U.S. House District 25 encompasses the western portion of Miami-Dade County, a large part of eastern Collier County, and a portion of mainland Monroe County, an area that is sparsely populated.
The 395,695 eligible voters in District 25’s three counties turned out in force to influence the complexion of political decisions coming out of Washington for the next few years.
While Diaz-Balart, 47, is better known in Collier County, Garcia, 45, is a director of the politically influential Cuban American National Foundation, as well as chairman of the Miami-Dade Democratic Party.
Garcia has garnered strong support from Cuban-Americans, who have traditionally voted Republican.
The party breakdown of registered voters for the three counties are as follows: 140,147 Democrats; 112,089 Independents; and 143,459 Republicans.

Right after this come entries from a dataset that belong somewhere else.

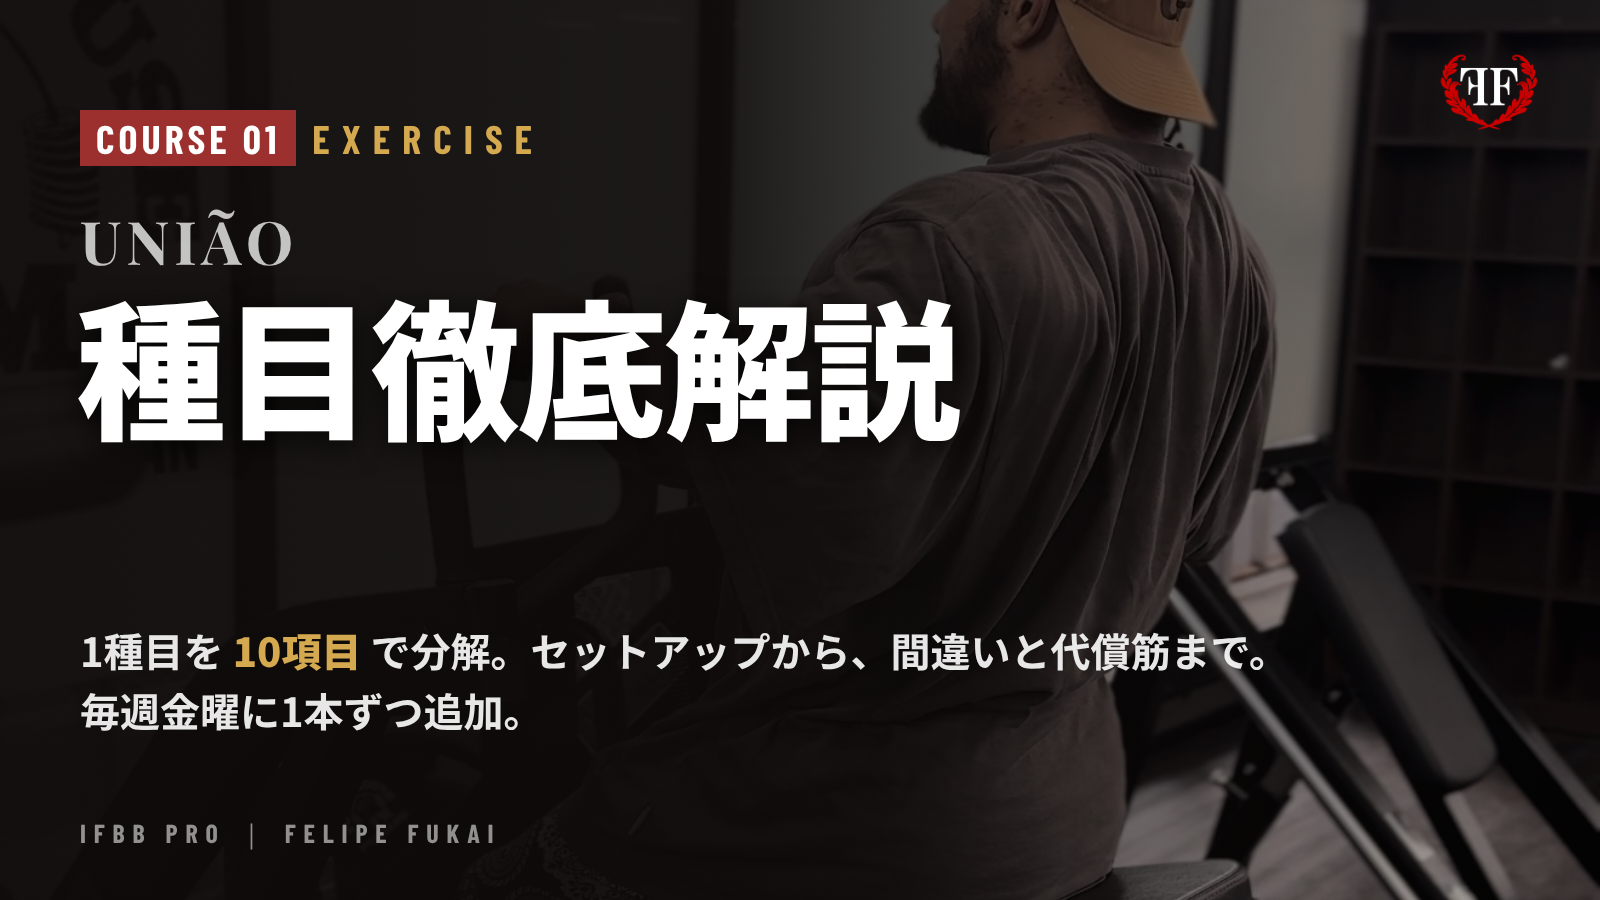
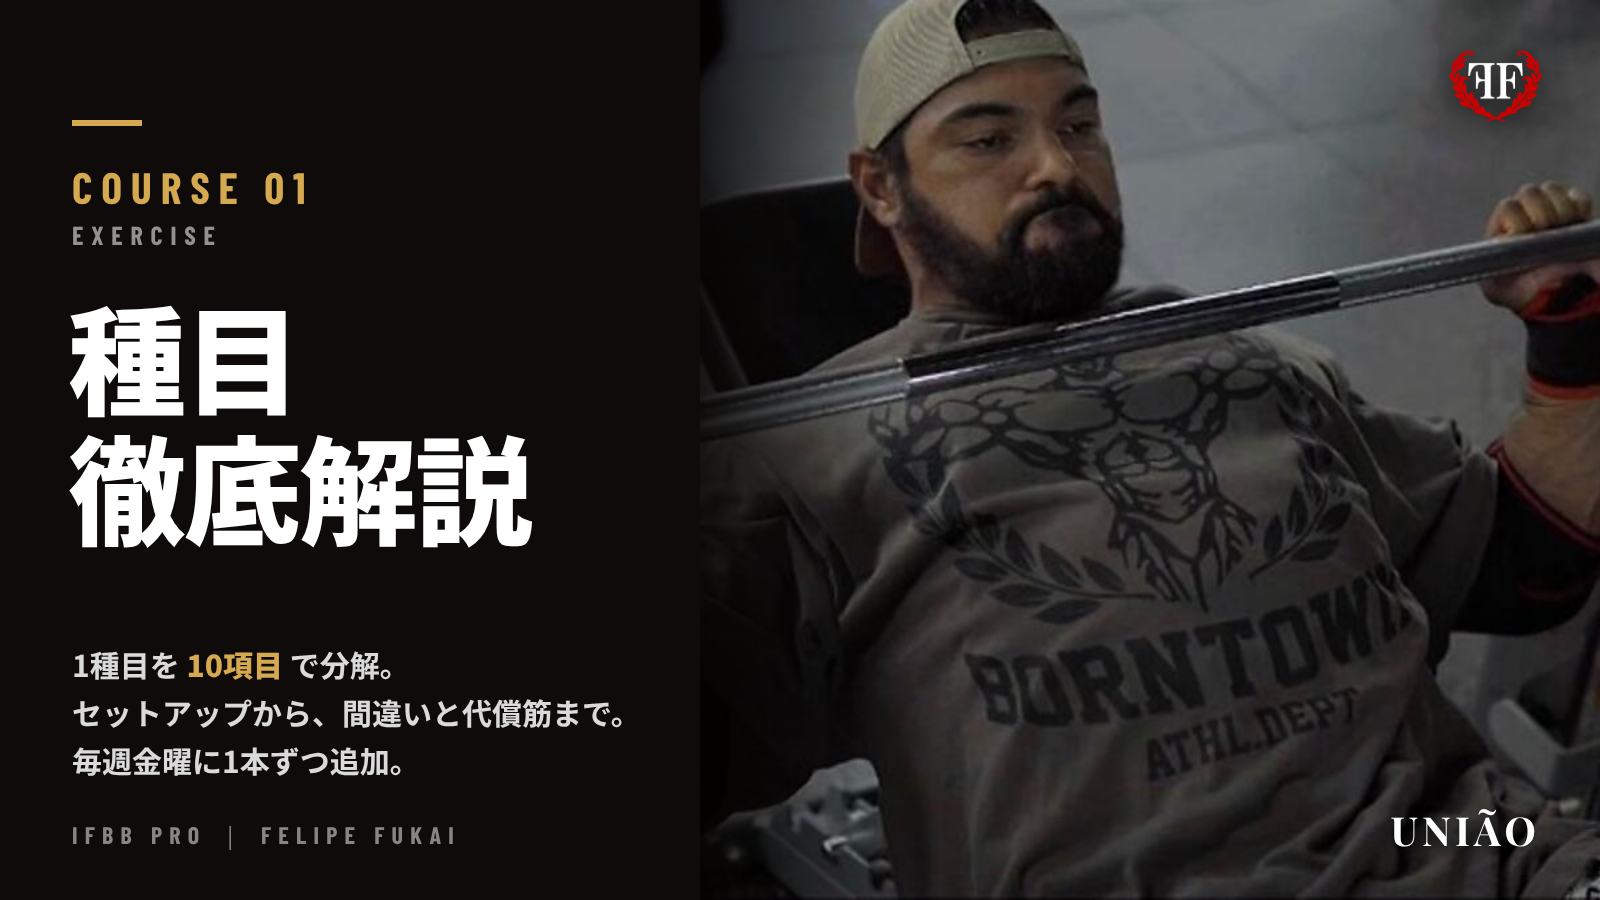
Course covers: split layout with new photos (#131)
* Add UPPER DAY YouTube thumbnails (part 1, 2) and the series thumbnail template

Claude-Session: https://claude.ai/code/session_01HRty6kL8VRnpLHHHzSF3iS

* UPPER DAY thumbnails: reframe to keep the face visible and hide the burned-in caption

Claude-Session: https://claude.ai/code/session_01HRty6kL8VRnpLHHHzSF3iS

* UPPER DAY thumbnails v2: loud yellow/red creator style, distinct from the community look

Claude-Session: https://claude.ai/code/session_01HRty6kL8VRnpLHHHzSF3iS

* UPPER DAY thumbnails v3: competition roar photo plus gym face chip

Claude-Session: https://claude.ai/code/session_01HRty6kL8VRnpLHHHzSF3iS

* UPPER DAY thumbnails: soften hook to Felipe's voice

Claude-Session: https://claude.ai/code/session_01HRty6kL8VRnpLHHHzSF3iS

* UPPER DAY thumbnails: keep the hook line on one row

Claude-Session: https://claude.ai/code/session_01HRty6kL8VRnpLHHHzSF3iS

* UPPER DAY thumbnails: hook label on one line

Claude-Session: https://claude.ai/code/session_01HRty6kL8VRnpLHHHzSF3iS

* UPPER DAY thumbnails on the brand guide: FF black base, white type, laurel red as the single accent, gym press photo; add visual identity PDF

Claude-Session: https://claude.ai/code/session_01HRty6kL8VRnpLHHHzSF3iS

* UPPER DAY thumbnail: three promise-led headline variants on the brand template

Claude-Session: https://claude.ai/code/session_01HRty6kL8VRnpLHHHzSF3iS

* Add post-live story images (thanks + next live 11/23) and story template
[…]

diff --git a/assets/whop/course-cover.css b/assets/whop/course-cover.css
@@ -4,13 +4,15 @@
 @font-face{font-family:"PF";src:url("../fonts/node_modules/@fontsource/playfair-display/files/playfair-display-latin-700-normal.woff2") format("woff2");font-weight:700}
 *{margin:0;padding:0;box-sizing:border-box}html,body{width:1600px;height:900px;overflow:hidden;background:#0E0B0A}
 body{font-family:"NS",sans-serif;color:#fff;position:relative}
-.bg{position:absolute;inset:0;background-size:cover;background-repeat:no-repeat;filter:saturate(.7) contrast(1.1) brightness(.9)}
-.fade{position:absolute;inset:0;background:linear-gradient(90deg,rgba(14,11,10,.96) 0%,rgba(14,11,10,.92) 45%,rgba(14,11,10,.55) 70%,rgba(14,11,10,.25) 100%)}
-.logo{position:absolute;right:60px;top:52px;height:80px}
-.k{position:absolute;left:80px;top:110px;font-family:"BC",sans-serif;font-size:40px;letter-spacing:.3em;color:#D4A94F}
-.k b{display:inline-block;background:#9C302E;color:#fff;padding:4px 16px;margin-right:16px;letter-spacing:.1em}
-.uni{position:absolute;left:80px;top:200px;font-family:"PF",serif;font-size:60px;letter-spacing:.08em;color:rgba(255,255,255,.75)}
-.t{position:absolute;left:76px;top:280px;font-size:150px;font-weight:900;line-height:1.1;letter-spacing:-.02em;text-shadow:0 6px 30px rgba(0,0,0,.8)}
-.s{position:absolute;left:80px;top:620px;font-size:40px;font-weight:700;line-height:1.5;color:rgba(255,255,255,.9)}
+.ph{position:absolute;left:680px;top:0;right:0;bottom:0;background-size:cover;background-repeat:no-repeat;filter:saturate(.85) contrast(1.08)}
+.ph::after{content:"";position:absolute;inset:0;background:linear-gradient(90deg,rgba(14,11,10,.9) 0%,rgba(14,11,10,0) 22%)}
+.panel{position:absolute;left:0;top:0;width:700px;bottom:0;background:#0E0B0A}
+.line{position:absolute;left:72px;top:120px;width:70px;height:6px;background:#D4A94F}
+.k{position:absolute;left:72px;top:160px;font-family:"BC",sans-serif;font-size:44px;letter-spacing:.2em;color:#D4A94F}
+.k small{display:block;font-size:26px;letter-spacing:.3em;color:rgba(255,255,255,.55);margin-top:6px}
+.t{position:absolute;left:68px;top:290px;width:600px;font-size:118px;font-weight:900;line-height:1.1;letter-spacing:-.02em}
+.s{position:absolute;left:72px;top:640px;width:580px;font-size:30px;font-weight:700;line-height:1.6;color:rgba(255,255,255,.85)}
 .s b{color:#D4A94F}
-.foot{position:absolute;left:80px;bottom:48px;font-family:"BC",sans-serif;font-size:26px;letter-spacing:.3em;color:rgba(255,255,255,.55)}
+.foot{position:absolute;left:72px;bottom:48px;font-family:"BC",sans-serif;font-size:24px;letter-spacing:.3em;color:rgba(255,255,255,.5)}
+.logo{position:absolute;right:56px;top:48px;height:76px;filter:drop-shadow(0 4px 14px rgba(0,0,0,.8))}
+.uni{position:absolute;right:60px;bottom:44px;font-family:"PF",serif;font-size:40px;letter-spacing:.1em;color:#fff;text-shadow:0 4px 16px rgba(0,0,0,.9)}

diff --git a/assets/whop/course-cover-template.html b/assets/whop/course-cover-template.html
@@ -1,9 +1,9 @@
-<!doctype html><html lang="ja"><head><meta charset="utf-8"><link rel="stylesheet" href="base.css"></head><body>
-<div class="bg" style="background-image:url(row.jpg);background-position:70% 40%"></div><div class="fade"></div>
-<img class="logo" src="logo.png" alt="">
-<p class="k"><b>COURSE 01</b>EXERCISE</p>
-<p class="uni">UNIÃO</p>
-<p class="t">種目徹底解説</p>
-<p class="s">1種目を <b>10項目</b> で分解。セットアップから、間違いと代償筋まで。<br>毎週金曜に1本ずつ追加。</p>
+<!doctype html><html lang="ja"><head><meta charset="utf-8"><link rel="stylesheet" href="base2.css"></head><body>
+<div class="ph" style="background-image:url(community.jpg);background-position:55% 40%"></div>
+<div class="panel"></div><div class="line"></div>
+<p class="k">COURSE 01<small>EXERCISE</small></p>
+<p class="t">種目<br>徹底解説</p>
+<p class="s">1種目を <b>10項目</b> で分解。<br>セットアップから、間違いと代償筋まで。<br>毎週金曜に1本ずつ追加。</p>
 <p class="foot">IFBB PRO ｜ FELIPE FUKAI</p>
+<img class="logo" src="logo.png" alt=""><p class="uni">UNIÃO</p>
 </body></html>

A precinct-by-precinct breakdown from Miami wasn’t immediately available, but with 580 of the 765 precincts reporting, Diaz-Balart had 85,049 votes, or 51.06 percent of the vote, with Garcia receiving 81,510 or 48.94 percent of the vote.
According to the Monroe County Supervisor of Elections Office, there are only 25 to 30 registered voters in mainland Monroe who were eligible to vote in this race.
Diaz-Balart, 47, was seeking his fourth term.
A big issue between the candidates was scheduling a debate.
Garcia accused Diaz-Balart of avoiding debate, while Diaz-Balart said the timing just wasn’t right.
Ultimately, they debated twice in Miami. They didn’t debate in Collier.
Their economic views are similar, stressing job creation and retention, and keeping folks in their homes.
Their fundraising efforts were comparable. By Oct. 15, Garcia raised $1.48 million while Diaz-Balart raised $1.63 million.
Diaz-Balart has a degree in political science from the University of South Florida. His first elected office was in 1988 as a state representative. Married to Tia, the couple has a son, Christian, 3.
Garcia is married to Aileen Ugalde. The couple has one daughter, Gabriela, 10. Garcia did his undergraduate work at University of Miami, earning degrees in political science and public affairs. He obtained his law degree from University of Miami’s School of Law in 1991.
Garcia led the Cuban American’s Exodus Project, which reunited thousands of families that had been scattered throughout the world.